Current Issue - May-June 2016 - Vol 19 Issue 4


  1. 2016;19;E621-E623Near Death Experience from Placement of an Intrathecal Catheter
    Case Report
    Devang Padalia, MD, Navdeep Jassal, MD, and Sagar Patel, BS.

The management of pain due to cancer is challenging and often requires invasive therapy in addition to medication management. Intrathecal drug delivery is a form of advanced therapy that delivers medication locally in the intrathecal space while reducing systemic side effects associated with high doses of opioids. Although risks associated with intrathecal drug delivery are low, some common complications include dislodgement, kinking, or fracture of the catheter, bleeding, neurological injury, infection, and cerebrospinal leaks.

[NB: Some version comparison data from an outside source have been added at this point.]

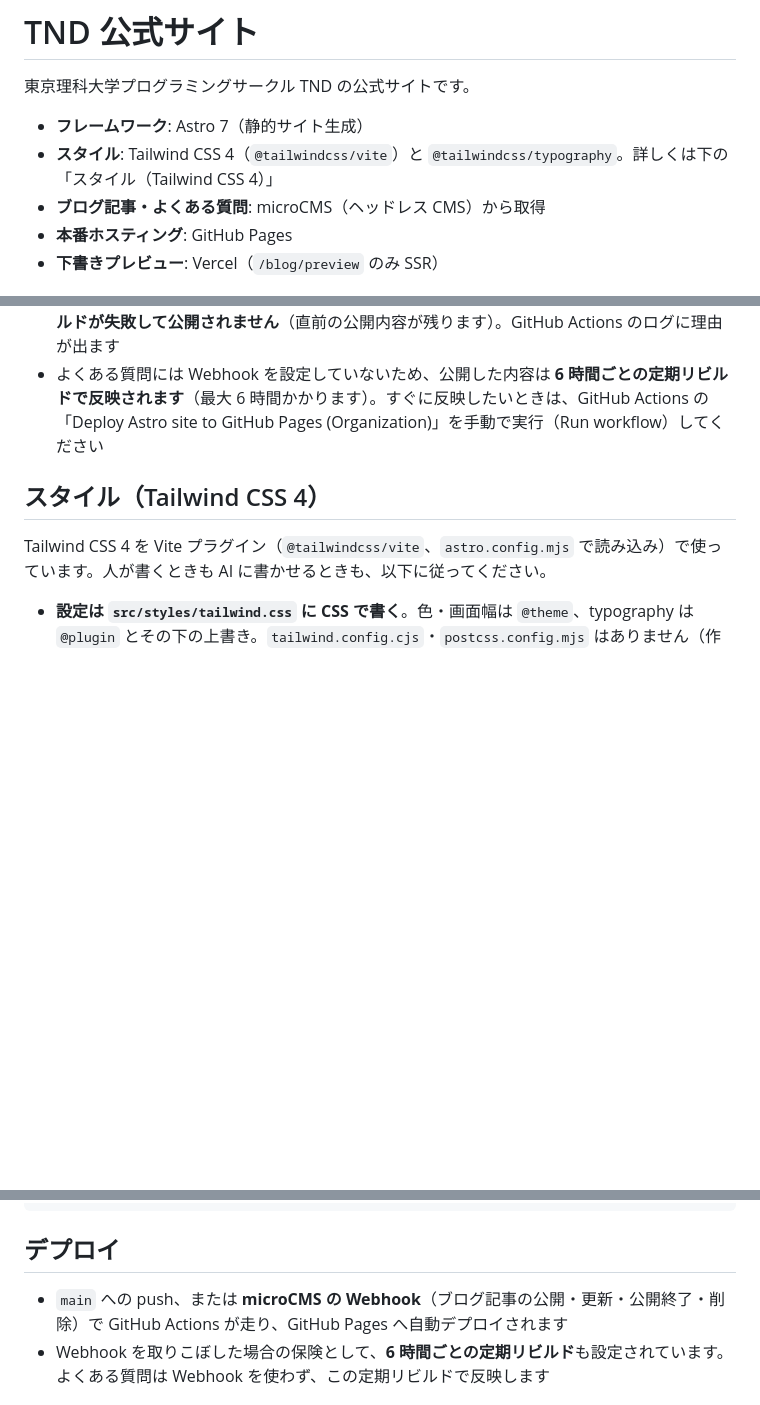
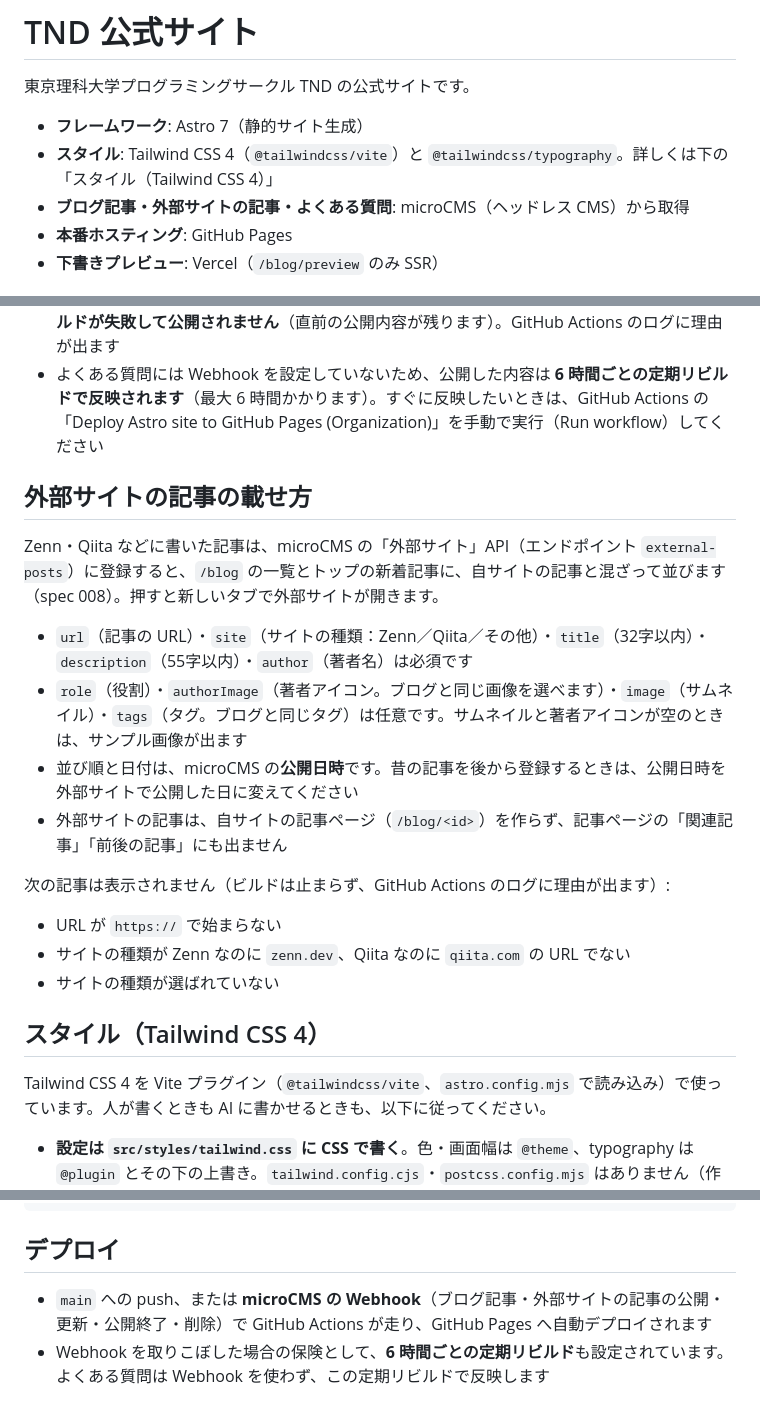
Before and after one commit to dog-tnd/pj_hp, a Markdown page: README.md, 3 parts joined by grey strips. Rendered like a GitHub page; blank space fills up the shorter version.

Commit message:
docs(readme): 📝 外部サイトの記事の載せ方を追記

```diff
--- a/README.md
+++ b/README.md
@@ -4,7 +4,7 @@
 
 - **フレームワーク**: Astro 7（静的サイト生成）
 - **スタイル**: Tailwind CSS 4（`@tailwindcss/vite`）と `@tailwindcss/typography`。詳しくは下の「スタイル（Tailwind CSS 4）」
-- **ブログ記事・よくある質問**: microCMS（ヘッドレス CMS）から取得
+- **ブログ記事・外部サイトの記事・よくある質問**: microCMS（ヘッドレス CMS）から取得
 - **本番ホスティング**: GitHub Pages
 - **下書きプレビュー**: Vercel（`/blog/preview` のみ SSR）
 
@@ -111,6 +111,21 @@ URL は microCMS 管理画面の「画面プレビュー」から開けます。
 - 公開中の質問が0件、カテゴリが未選択・複数選ばれている質問がある、カテゴリの選択肢が「名前｜英字ラベル」の形でない、または同じ英字ラベルが2つのカテゴリにあるときは、**ビルドが失敗して公開されません**（直前の公開内容が残ります）。GitHub Actions のログに理由が出ます
 - よくある質問には Webhook を設定していないため、公開した内容は **6 時間ごとの定期リビルドで反映されます**（最大 6 時間かかります）。すぐに反映したいときは、GitHub Actions の「Deploy Astro site to GitHub Pages (Organization)」を手動で実行（Run workflow）してください
 
+## 外部サイトの記事の載せ方
+
+Zenn・Qiita などに書いた記事は、microCMS の「外部サイト」API（エンドポイント `external-posts`）に登録すると、`/blog` の一覧とトップの新着記事に、自サイトの記事と混ざって並びます（spec 008）。押すと新しいタブで外部サイトが開きます。
+
+- `url`（記事の URL）・`site`（サイトの種類：Zenn／Qiita／その他）・`title`（32字以内）・`description`（55字以内）・`author`（著者名）は必須です
+- `role`（役割）・`authorImage`（著者アイコン。ブログと同じ画像を選べます）・`image`（サムネイル）・`tags`（タグ。ブログと同じタグ）は任意です。サムネイルと著者アイコンが空のときは、サンプル画像が出ます
+- 並び順と日付は、microCMS の**公開日時**です。昔の記事を後から登録するときは、公開日時を外部サイトで公開した日に変えてください
+- 外部サイトの記事は、自サイトの記事ページ（`/blog/<id>`）を作らず、記事ページの「関連記事」「前後の記事」にも出ません
+
+次の記事は表示されません（ビルドは止まらず、GitHub Actions のログに理由が出ます）:
+
+- URL が `https://` で始まらない
+- サイトの種類が Zenn なのに `zenn.dev`、Qiita なのに `qiita.com` の URL でない
+- サイトの種類が選ばれていない
+
 ## スタイル（Tailwind CSS 4）
 
 Tailwind CSS 4 を Vite プラグイン（`@tailwindcss/vite`、`astro.config.mjs` で読み込み）で使っています。人が書くときも AI に書かせるときも、以下に従ってください。
@@ -140,7 +155,7 @@ pnpm astro check
 
 ## デプロイ
 
-- `main` への push、または **microCMS の Webhook**（ブログ記事の公開・更新・公開終了・削除）で GitHub Actions が走り、GitHub Pages へ自動デプロイされます
+- `main` への push、または **microCMS の Webhook**（ブログ記事・外部サイトの記事の公開・更新・公開終了・削除）で GitHub Actions が走り、GitHub Pages へ自動デプロイされます
 - Webhook を取りこぼした場合の保険として、**6 時間ごとの定期リビルド**も設定されています。よくある質問は Webhook を使わず、この定期リビルドで反映します
 
 ## プレビュー環境（Vercel）について
```
Also changed, not shown: 1 other file.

We present a case of a 38-year-old woman with a medical history significant for stage IV breast cancer, L2 metastatic lesion, opioid tolerance, and chronic neck and low back pain who was admitted to the hospital for intractable pain. She had failed multiple interventional procedures in the past including lumbar medial nerve radiofrequency ablation, epidural steroid injection, and trigger point injections as well as a kyphoplasty at the L2 level. Failing both oral and parenteral opioid treatments, the decision was made to place an intrathecal pump in the patient. After placement of the intrathecal catheter and prior to any bolus of medication being given, the patient became bradycardic with a heart rate in the 20s and experienced a 10 second pause. The patient had intermittent bradycardia over the following days and symptoms resolved only after removal of the intrathecal catheter itself. To our knowledge, this is the first reported case with a complication of recurrent bradycardic and asystolic episodes prior to the administration of intrathecal opioid but shortly after placement of the intrathecal catheter itself.

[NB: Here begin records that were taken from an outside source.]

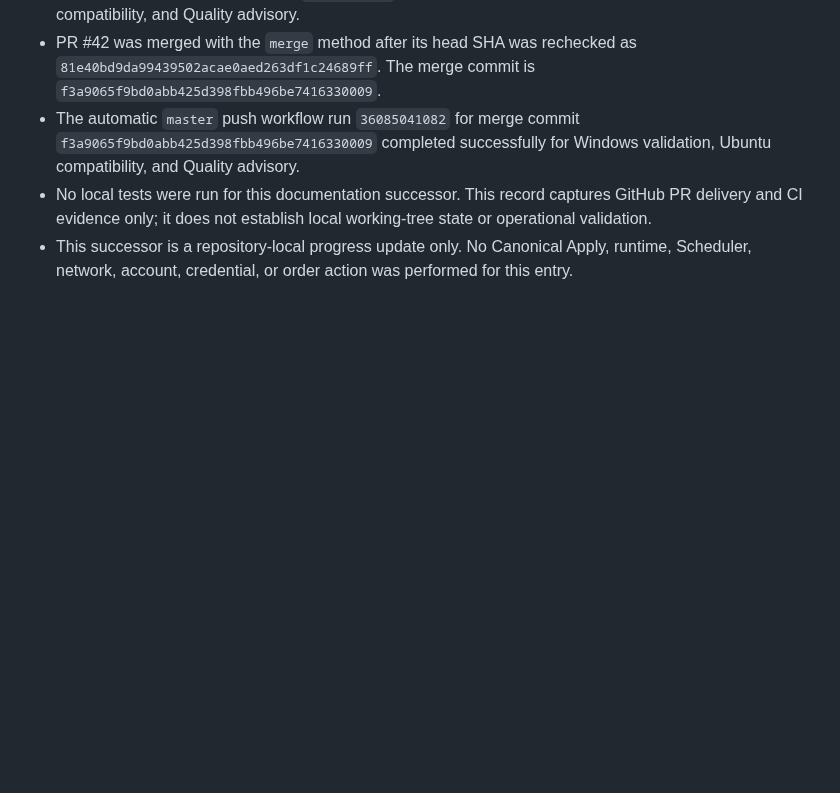
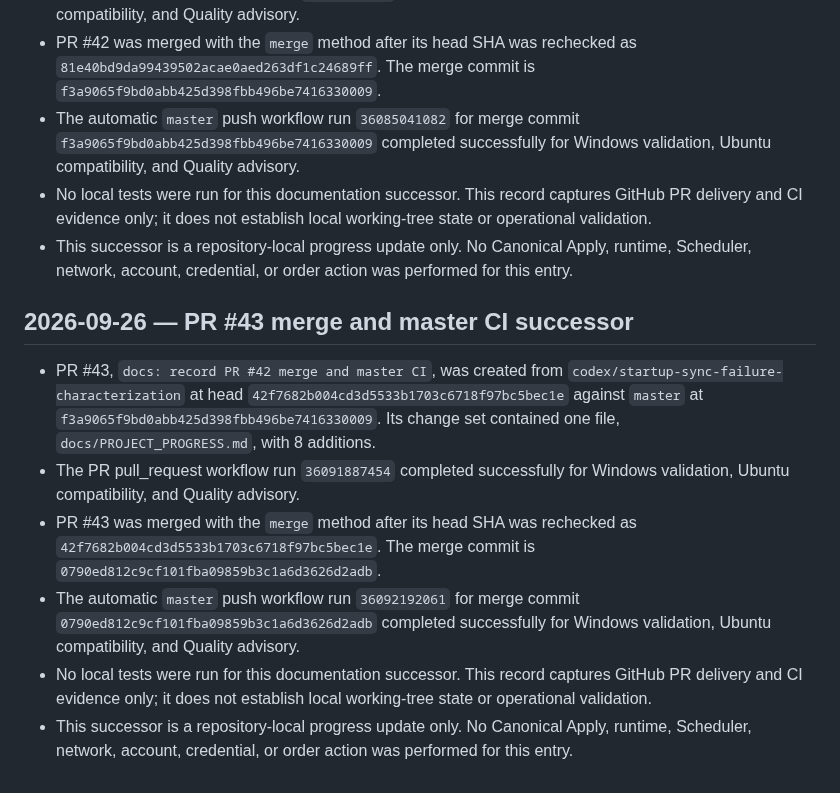
Before and after one commit to ljyljy1212A/kiwoom-autotrade, a Markdown page: docs/PROJECT_PROGRESS.md, the part around the change. GitHub-like rendering; blank space fills up the shorter version.

Commit message:
docs: record PR #43 merge and master CI

```diff
--- a/docs/PROJECT_PROGRESS.md
+++ b/docs/PROJECT_PROGRESS.md
@@ -970,3 +970,11 @@ publication succeeds and the final target identity is verified.
 - The automatic `master` push workflow run `36085041082` for merge commit `f3a9065f9bd0abb425d398fbb496be7416330009` completed successfully for Windows validation, Ubuntu compatibility, and Quality advisory.
 - No local tests were run for this documentation successor. This record captures GitHub PR delivery and CI evidence only; it does not establish local working-tree state or operational validation.
 - This successor is a repository-local progress update only. No Canonical Apply, runtime, Scheduler, network, account, credential, or order action was performed for this entry.
+## 2026-09-26 — PR #43 merge and master CI successor
+
+- PR #43, `docs: record PR #42 merge and master CI`, was created from `codex/startup-sync-failure-characterization` at head `42f7682b004cd3d5533b1703c6718f97bc5bec1e` against `master` at `f3a9065f9bd0abb425d398fbb496be7416330009`. Its change set contained one file, `docs/PROJECT_PROGRESS.md`, with 8 additions.
+- The PR pull_request workflow run `36091887454` completed successfully for Windows validation, Ubuntu compatibility, and Quality advisory.
+- PR #43 was merged with the `merge` method after its head SHA was rechecked as `42f7682b004cd3d5533b1703c6718f97bc5bec1e`. The merge commit is `0790ed812c9cf101fba09859b3c1a6d3626d2adb`.
+- The automatic `master` push workflow run `36092192061` for merge commit `0790ed812c9cf101fba09859b3c1a6d3626d2adb` completed successfully for Windows validation, Ubuntu compatibility, and Quality advisory.
+- No local tests were run for this documentation successor. This record captures GitHub PR delivery and CI evidence only; it does not establish local working-tree state or operational validation.
+- This successor is a repository-local progress update only. No Canonical Apply, runtime, Scheduler, network, account, credential, or order action was performed for this entry.
```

Key words: Intrathecal drug delivery, complications, cancer pain, intrathecal analgesia, bradycardia, opioids